What to do ->
All lines holding the word "text" are to be copied from the records beneath.

Data records ->
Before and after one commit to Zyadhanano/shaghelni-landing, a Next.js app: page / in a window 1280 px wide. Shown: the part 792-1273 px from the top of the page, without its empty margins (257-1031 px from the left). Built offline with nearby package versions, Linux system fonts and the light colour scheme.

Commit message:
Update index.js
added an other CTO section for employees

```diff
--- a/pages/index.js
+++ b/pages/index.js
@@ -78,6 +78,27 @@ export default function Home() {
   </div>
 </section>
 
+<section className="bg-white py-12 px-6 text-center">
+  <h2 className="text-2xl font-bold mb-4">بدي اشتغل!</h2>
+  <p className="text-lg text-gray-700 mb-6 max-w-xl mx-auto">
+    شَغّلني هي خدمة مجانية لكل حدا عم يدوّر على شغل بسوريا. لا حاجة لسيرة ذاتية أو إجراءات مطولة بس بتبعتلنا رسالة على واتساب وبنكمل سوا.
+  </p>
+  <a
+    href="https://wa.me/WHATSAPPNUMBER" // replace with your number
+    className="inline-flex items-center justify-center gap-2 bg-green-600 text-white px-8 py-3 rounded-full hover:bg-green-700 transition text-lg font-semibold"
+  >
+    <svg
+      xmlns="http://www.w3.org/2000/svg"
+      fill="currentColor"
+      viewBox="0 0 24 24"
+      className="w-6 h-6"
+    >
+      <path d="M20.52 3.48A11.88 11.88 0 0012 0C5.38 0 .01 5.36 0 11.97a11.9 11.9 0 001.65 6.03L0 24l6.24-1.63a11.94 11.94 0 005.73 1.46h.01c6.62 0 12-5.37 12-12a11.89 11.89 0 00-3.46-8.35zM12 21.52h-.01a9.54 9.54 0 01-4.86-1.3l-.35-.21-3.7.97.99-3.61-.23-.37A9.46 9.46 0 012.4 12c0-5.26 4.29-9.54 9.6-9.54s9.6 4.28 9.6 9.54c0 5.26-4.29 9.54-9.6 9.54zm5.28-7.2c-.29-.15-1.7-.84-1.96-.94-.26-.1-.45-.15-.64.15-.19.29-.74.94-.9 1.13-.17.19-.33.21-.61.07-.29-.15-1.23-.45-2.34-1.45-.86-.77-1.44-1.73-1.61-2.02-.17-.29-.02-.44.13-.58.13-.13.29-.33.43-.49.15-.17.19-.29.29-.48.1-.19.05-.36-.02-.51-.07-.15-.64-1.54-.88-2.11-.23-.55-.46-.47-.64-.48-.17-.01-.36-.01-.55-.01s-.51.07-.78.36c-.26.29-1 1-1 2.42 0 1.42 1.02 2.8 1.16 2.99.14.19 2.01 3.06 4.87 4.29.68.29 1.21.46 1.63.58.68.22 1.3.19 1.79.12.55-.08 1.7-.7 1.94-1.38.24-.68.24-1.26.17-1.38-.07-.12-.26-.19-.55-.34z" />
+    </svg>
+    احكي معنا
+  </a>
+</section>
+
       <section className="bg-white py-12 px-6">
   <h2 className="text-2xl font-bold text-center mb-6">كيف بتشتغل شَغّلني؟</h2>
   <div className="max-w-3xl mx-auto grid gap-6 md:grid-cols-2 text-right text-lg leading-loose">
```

Task output ->
+<section className="bg-white py-12 px-6 text-center">
+  <h2 className="text-2xl font-bold mb-4">بدي اشتغل!</h2>
+  <p className="text-lg text-gray-700 mb-6 max-w-xl mx-auto">
+    className="inline-flex items-center justify-center gap-2 bg-green-600 text-white px-8 py-3 rounded-full hover:bg-green-700 transition text-lg font-semibold"
   <h2 className="text-2xl font-bold text-center mb-6">كيف بتشتغل شَغّلني؟</h2>
   <div className="max-w-3xl mx-auto grid gap-6 md:grid-cols-2 text-right text-lg leading-loose">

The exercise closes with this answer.